[Description of the task]: Would you count how many lines of the material below hold the string "team"? Give only the number.

[Extracted data]:
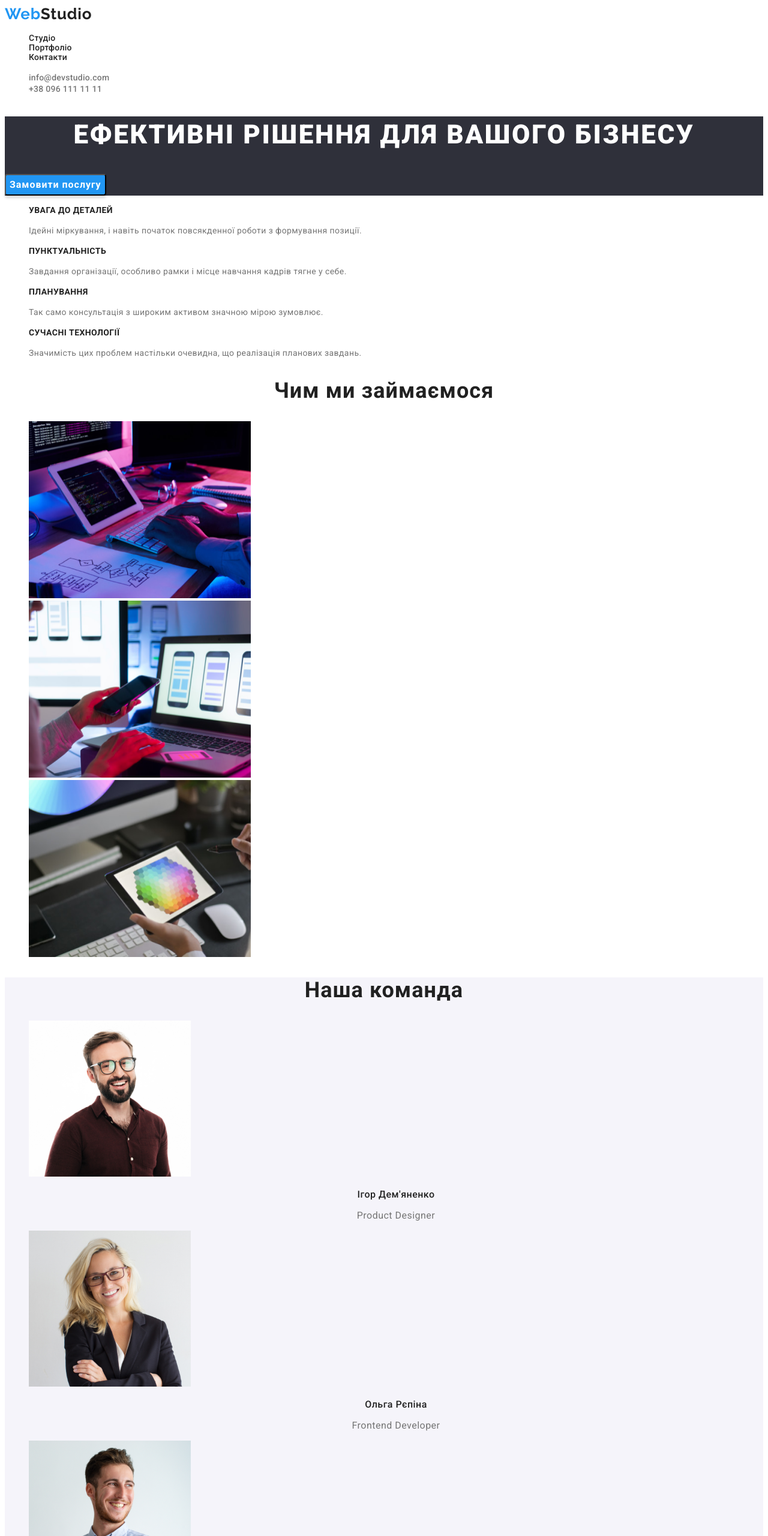
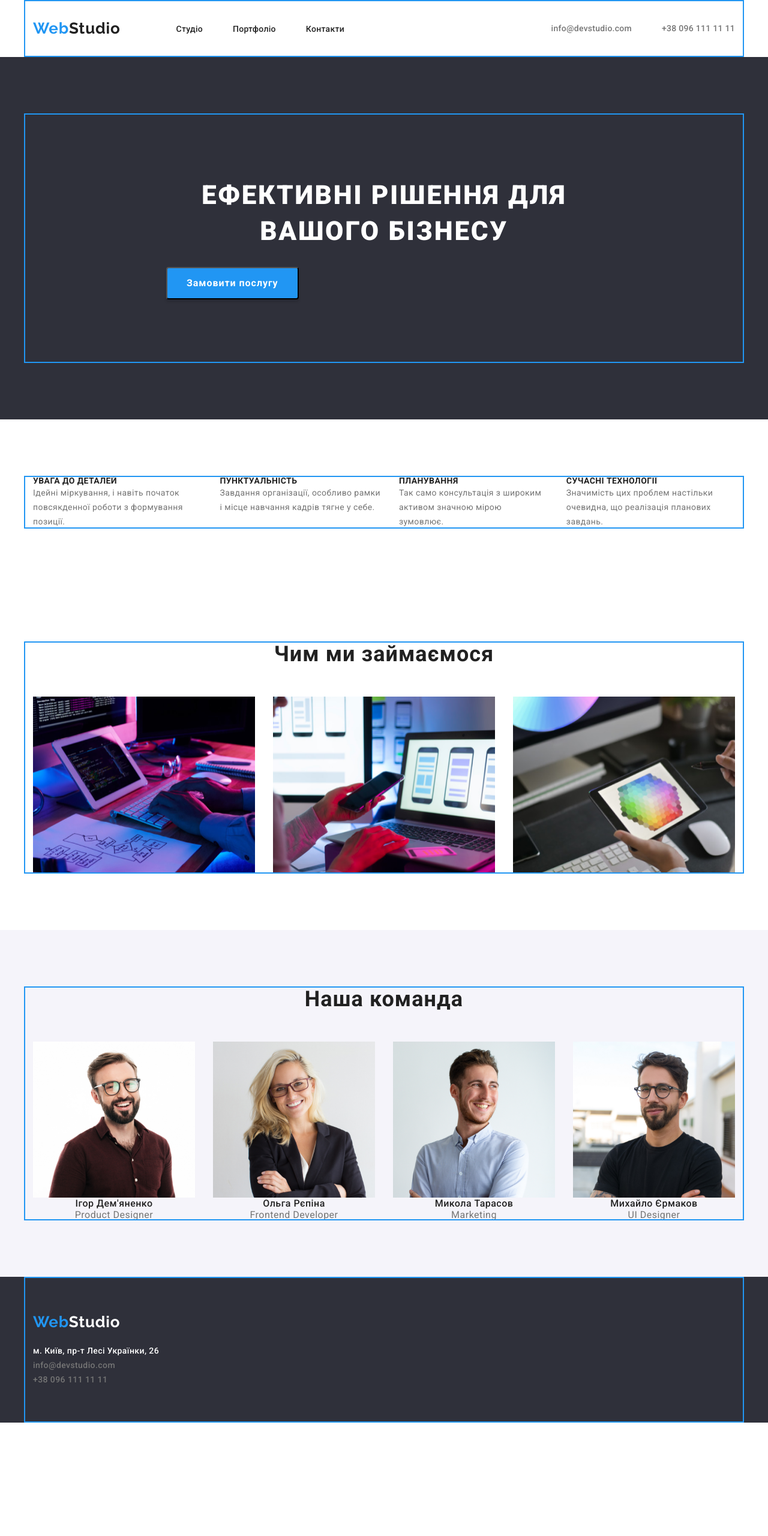
Before and after one commit to iruniaberezina/goit-markup-hw-02, a plain HTML site: page index.html in a window 1280 px wide. Shown: the top 2560 px of the page at 60% size. After the commit the page ends 2371 px from the top, so only its background shows below. Drawn offline with Linux system fonts and the light colour scheme.

Commit message:
goit-markup-hw-03

```diff
--- a/css/styles.css
+++ b/css/styles.css
@@ -28,14 +28,56 @@
     font-style: normal;
 
 }
-.list, .list-contact {
+.list, .list-contact, .group, .list-contact-footer, .link {
     list-style: none;
+    margin: 0;
+    padding: 0;
 }
 
+h1, h2, h3, h4, h5, h6, p {
+    margin: 0;
+}
+img {
+    display: block;
+}
+
+.container {
+    width: 1200px;
+
+    margin-left: auto;
+    margin-right: auto;
+    padding-left: 15px;
+    padding-right: 15px;
+
+    outline: 2px solid #2196F3;
+    outline-offset: -2px;
+}
+.section {
+    padding-top: 94px;
+    padding-bottom: 94px;
+}
 /* Hearder */
 
 .header {
     background-color: var(--main-bg-col);
+}
+.header-container {
+    display: flex;
+}
+.main-nav {
+    display: flex;
+    margin-right: auto;
+}
+
+.header-list {
+    display: flex;
+    gap: 50px;
+}
+.list-contact {
+    display: flex;
+    padding-top: 32px;
+    padding-bottom: 32px;
+    align-items: center;
 }
 .link {
     font-family: var(--main-font);
@@ -53,6 +95,11 @@
     color: var(--accent-txt-col);
 }
 .company-name {
+    display: flex;
+    padding-top: 32px;
+    padding-bottom: 32px;
+    margin-right: 93px;
+    align-items: center;
     font-family: var(--secondary-font);
     font-weight: 700;
     font-size: 26px;
@@ -64,6 +111,10 @@
     color: var(--accent-txt-col);
 }
 .list-item {
+    display: flex;
+    padding-top: 32px;
+    padding-bottom: 32px;
+    align-items: center;
     font-weight: 500;
     font-size: 14px;
     line-height: calc(16 /14);
@@ -76,17 +127,29 @@
     font-family: var(--main-font);
     color: var(--secondary-txt-col);
 }
+.mail {
+    margin-right: 50px;
+}
 
 /* Main */
+.logo-container {
+    padding-top: 106px;
+    padding-bottom: 106px;
+    padding-left: 237px;
+    padding-right: 237px;
+    justify-content: center;
+}
+.logo-btn {
 
-.logo-btn {
+    padding: 10px 32px;
     font-family: var(--main-txt-col);
     font-weight: 700;
     font-size: 16px;
     line-height: calc(30 /16);
-    display: flex;
     align-items: center;
     text-align: center;
+    justify-content: center;
+
     letter-spacing: 0.06em;
 
     color: var(--light-txt-col);
@@ -98,6 +161,7 @@
     cursor: pointer;
 }
 .logo-name {
+    margin-bottom: 30px;
     font-weight: 900;
     font-size: 44px;
     line-height: calc(60 / 44);
@@ -109,7 +173,10 @@
 .logo {
     background-color: var(--footer-bg-col);
 }
-
+.features-container {
+    display: flex;
+    gap: 30px;
+}
 .adventages {
     font-family: var(--main-font);
     font-weight: 700;
@@ -118,6 +185,16 @@
     letter-spacing: 0.03em;
     text-transform: uppercase;
     color: var(--main-txt-col);
+}
+.list-adventages {
+    display: flex;
+    gap: 30px;
+    justify-content: space-between;
+}
+.list-activities {
+    display: flex;
+    gap: 30px;
+    justify-content: space-between;
 }
 .text {
     font-size: 14px;
@@ -130,6 +207,7 @@
 }
 .activities,
 .team {
+    margin-bottom: 50px;
     font-family: var(--main-font);
     font-weight: 700;
     font-size: 36px;
@@ -137,6 +215,11 @@
     text-align: center;
     letter-spacing: 0.03em;
     color: var(--main-txt-col);
+}
+.list-team-members {
+    display: flex;
+    gap: 30px;
+    justify-content: space-between;
 }
 .list-item-name {
     font-family: var(--main-font);
@@ -164,6 +247,10 @@
 .footer {
     background-color: var(--footer-bg-col);
 }
+.container-flooter {
+    padding-top: 60px;
+    padding-bottom: 60px;
+}
 .footer .link {
     font-family: var(--main-font);
     font-size: 14px;
@@ -171,12 +258,20 @@
     letter-spacing: 0.03em;
     color: var(--light-txt-col);
 }
+.company-name-footer {
+    margin-bottom: 20px;
+}
 .footer .mail.link,
 .footer .tel.link {
+
     font-family: var(--main-font);
     color: var(--secondary-txt-col);
 }
-.footer .company-name {
+.address {
+    margin-top: 20px;
+}
+.footer .company-name-footer {
+
     font-family: var(--secondary-font);
     font-weight: 700;
     font-size: 26px;
@@ -197,9 +292,24 @@
 
 }
 
+
 /* Portfolio */
 .project {
     font-family: var(--main-font);
+
+}
+.group {
+    display: flex;
+    flex-wrap: wrap;
+    gap: 30px;
+    text-align: center;
+
+}
+.list-cotainer {
+    display: flex;
+    gap: 30px;
+    justify-content: center;
+    margin-bottom: 50px;
 }
 .list-project {
     font-family: inherit;
--- a/index.html
+++ b/index.html
@@ -8,15 +8,16 @@
     <link rel="preconnect" href="https://fonts.googleapis.com">
     <link rel="preconnect" href="https://fonts.gstatic.com" crossorigin>
     <link href="https://fonts.googleapis.com/css2?family=Raleway:wght@700&family=Roboto:wght@400;500;700;900&display=swap" rel="stylesheet">
+    <link rel="stylesheet" href="./css/modern-nomalize.css">
     <link rel="stylesheet" href="./css/styles.css">
 </head>
 <body class="page">
     <header class="header">
+      <div class="container header-container">
         <nav class="main-nav">
             <a class="company-name link" land="en" href="/"><span class="web">Web</span>Studio</a>
 
-    <!-- Main navigation -->
-            <ul class="list">
+            <ul class="list header-list">
                 <li class="list-item"><a class="link" href="./index.html">Студіо</a></li>
                 <li class="list-item"><a class="link" href="./portfolio.html">Портфоліо</a></li>
                 <li class="list-item"><a class="link" href="">Контакти</a></li>
@@ -26,16 +27,19 @@
             <li><a class="mail link" href="mailto:info@devstudio.com">info@devstudio.com</a></li>
             <li><a class="tel link" href="tel:+380961111111">+38 096 111 11 11</a></li>
         </ul>
-
+      </div>
     </header>
     <!-- Unique page content -->
 <main>
-    <section class="logo">
+    <section class="logo section">
+      <div class="container logo-container">
         <h1 class="logo-name">Ефективні рішення для вашого бізнесу</h1>
         <button class="logo-btn" type="button">Замовити послугу</button>
+      </div>
     </section>
      <!-- Features section -->
-    <section class="features-section">
+    <section class="features-section section">
+      <div class="container features-container">
         <ul class="list-adventages list">
           <li>
             <h3 class="adventages">УВАГА ДО ДЕТАЛЕЙ</h3>
@@ -62,20 +66,23 @@
               </p>
             </li>
         </ul>
+      </div>
     </section>
 
     <!-- What we do section -->
-    <section>
+    <section class="section">
+      <div class="container activities-container">
         <h2 class="activities">Чим ми займаємося</h2>
-
         <ul class="list-activities list">
           <li><img src="./png/box 1.png" alt="Person is tapping on keyboard" width="370" height="295" /></li>
           <li><img src="./png/box 2.png" alt="Person is using the mobilephone" width="370" height="295" /></li>
           <li><img src="./png/box 3.png" alt="Person is using the tablet" width="370" height="295" /></li>
         </ul>
+      </div>
     </section>
     <!-- Our team -->
-    <section class="section-team-bg">
+    <section class="section-team-bg section">
+      <div class="container">
         <h2 class="team">Наша команда</h2>
         <ul class="list-team-members list">
             <li>
@@ -99,26 +106,28 @@
                 <p class="list-item-position" lang="en">UI Designer</p>
             </li>
         </ul>
+      </div>
     </section>
   </main>
 
     <!-- Підвал сторінки -->
     <footer class="footer">
-
-        <a class="company-name link" land="en" href="link:WebStudio" target="_blank" rel="noopener nofollow noreferrer"><span class="web">Web</span>Studio</a>
-        <address>
-            <ul class="list-contact">
+      <div class="container container-flooter">
+        <a class="link company-name-footer" land="en" href="link:WebStudio" target="_blank" rel="noopener nofollow noreferrer"><span class="web">Web</span>Studio</a>
+        <address class="address">
+            <ul class="list-contact-footer">
                 <!-- Address -->
-                <li><a class="link" href="link:https://www.google.com/maps/place/%D0%B1%D1%83%D0%BB.+%D0%9B%D0%B5%D1%81%D0%B8+%D0%A3%D0%BA%D1%80%D0%B0%D0%B8%D0%BD%D0%BA%D0%B8,+26,+%D0%9A%D0%B8%D0%B5%D0%B2,+02000/@50.4265807,30.5361971,17z/data=!3m1!4b1!4m5!3m4!1s0x40d4cf0e033ecbe9:0x57a4dffefec77da0!8m2!3d50.4265807!4d30.5383858"
+                <li><a class="link link-address" href="link:https://www.google.com/maps/place/%D0%B1%D1%83%D0%BB.+%D0%9B%D0%B5%D1%81%D0%B8+%D0%A3%D0%BA%D1%80%D0%B0%D0%B8%D0%BD%D0%BA%D0%B8,+26,+%D0%9A%D0%B8%D0%B5%D0%B2,+02000/@50.4265807,30.5361971,17z/data=!3m1!4b1!4m5!3m4!1s0x40d4cf0e033ecbe9:0x57a4dffefec77da0!8m2!3d50.4265807!4d30.5383858"
                         target="_blank" rel="noopener nofollow noreferrer"
                         >м. Київ, пр-т Лесі Українки, 26</a>
                 </li>
                 <!-- Link to e-mail address -->
-                <li><a class="mail link" href="mailto:info@devstudio.com">info@devstudio.com</a></li>
+                <li><a class="link mail" href="mailto:info@devstudio.com">info@devstudio.com</a></li>
                 <!-- Link to phone number  -->
-                <li><a class="tel link" href="tel:+380961111111">+38 096 111 11 11</a></li>
+                <li><a class="link tel" href="tel:+380961111111">+38 096 111 11 11</a></li>
             </ul>
         </address>
+      </div>
     </footer>
 </body>
 </html>
```
Also changed, not shown: css/modern-nomalize.css (added, +9 -0 lines), portfolio.html (+24 -21 lines). Lines whose indentation alone changed are shown as unchanged.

[Answer section]: 7